Activity
Wherever "bchAddress" shows up in the records below, copy the whole line.
════
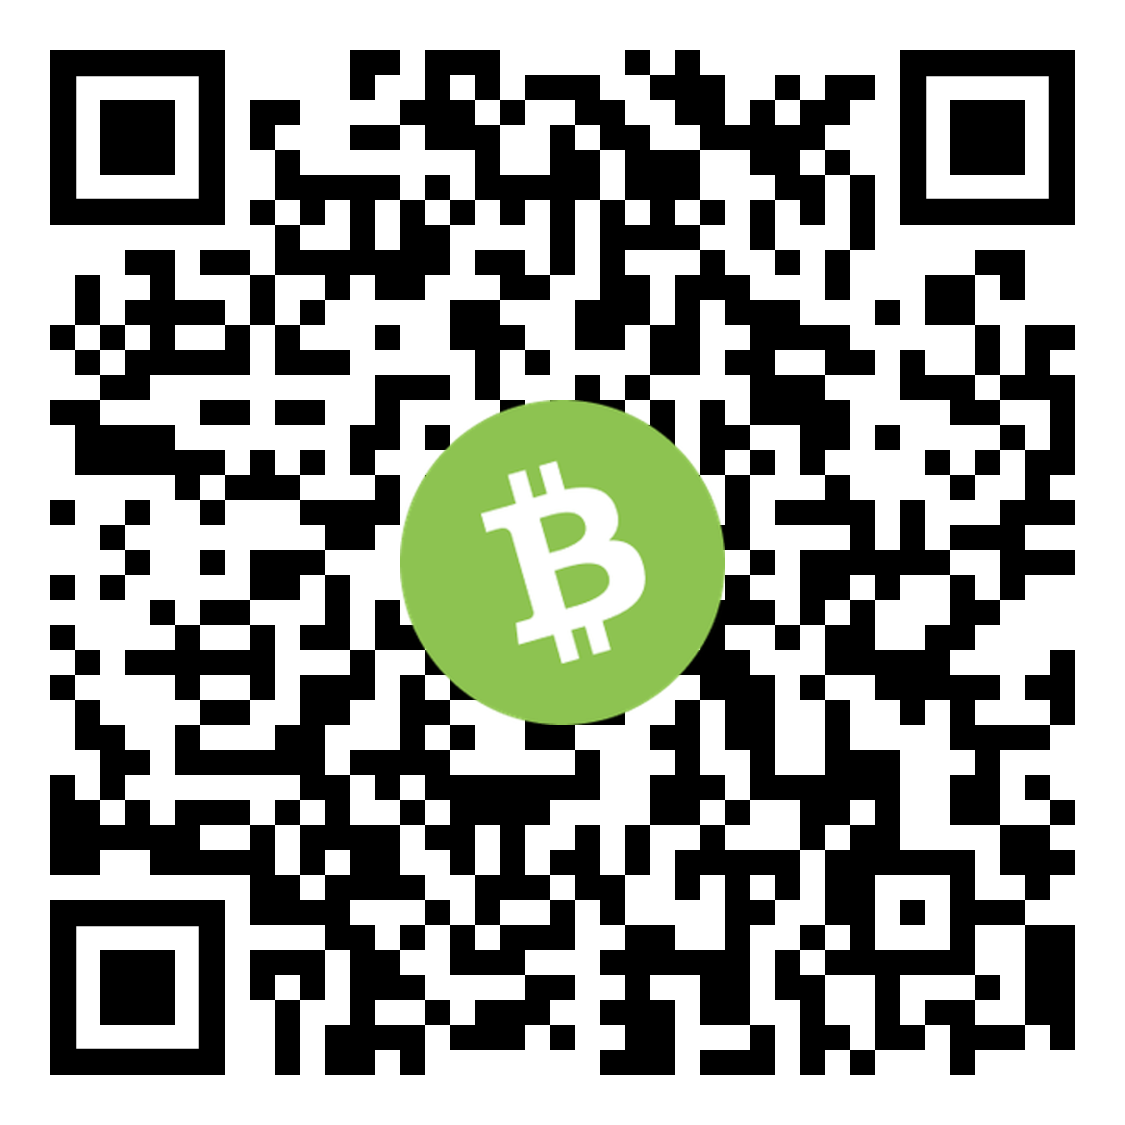
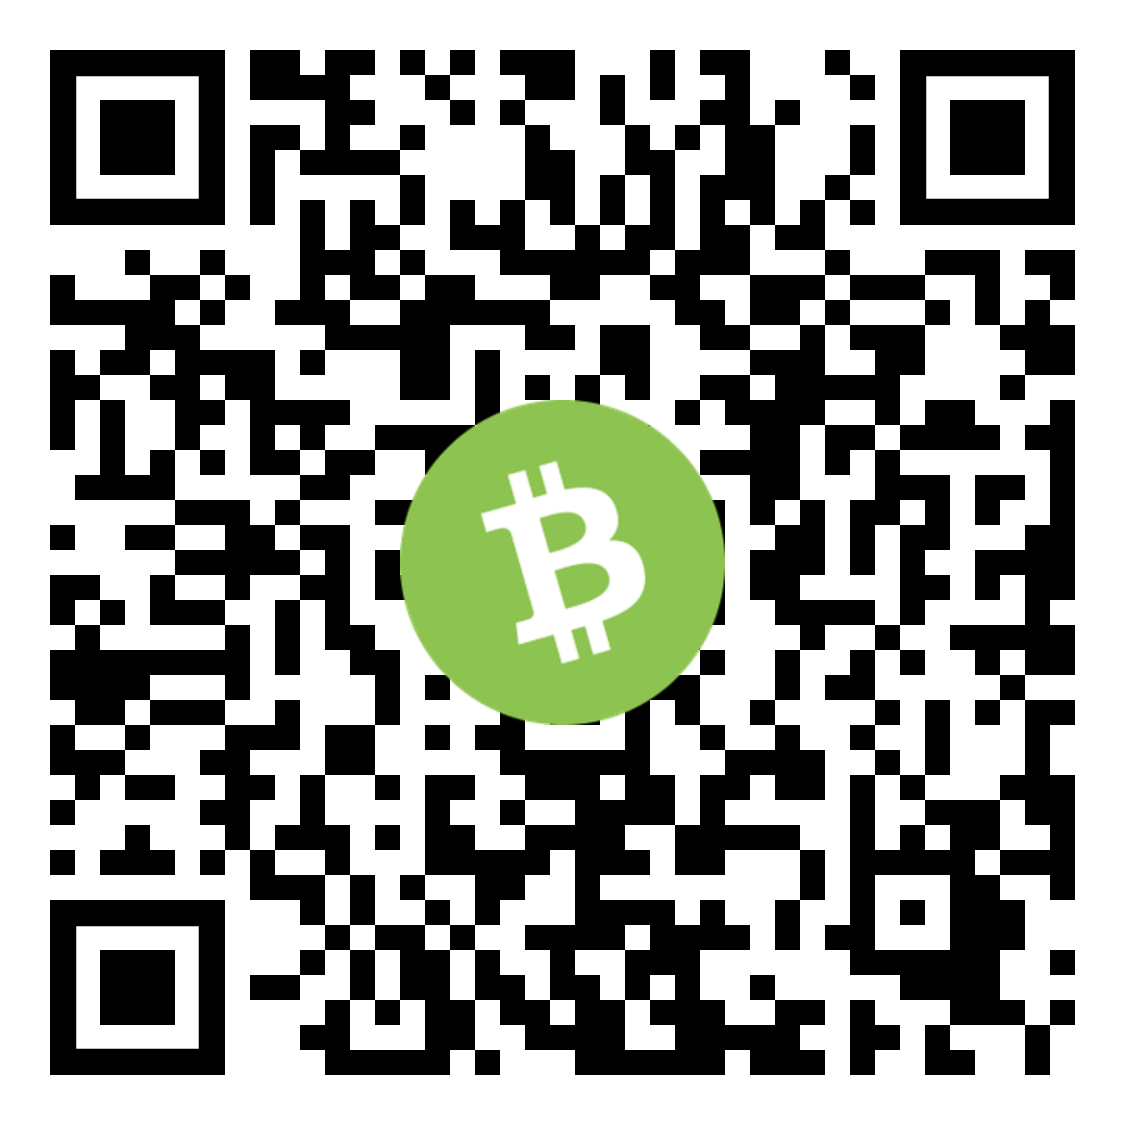
Update donation address.

diff --git a/docusaurus.config.js b/docusaurus.config.js
@@ -2,7 +2,7 @@ const lightCodeTheme = require("prism-react-renderer/themes/github");
 const darkCodeTheme = require("prism-react-renderer/themes/dracula");
 require("dotenv").config();
 
-const bchAddress = "qqp46yxv56stea5maxq90lf720z2wkzwyc9a2f3fn9";
+const bchAddress = "qq487m8m0v97652muj302ch84ypl06wdvs7z2mt4s9";
 
 /** @type {import('@docusaurus/types').DocusaurusConfig} */
 module.exports = {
════
Response to this task
-const bchAddress = "qqp46yxv56stea5maxq90lf720z2wkzwyc9a2f3fn9";
+const bchAddress = "qq487m8m0v97652muj302ch84ypl06wdvs7z2mt4s9";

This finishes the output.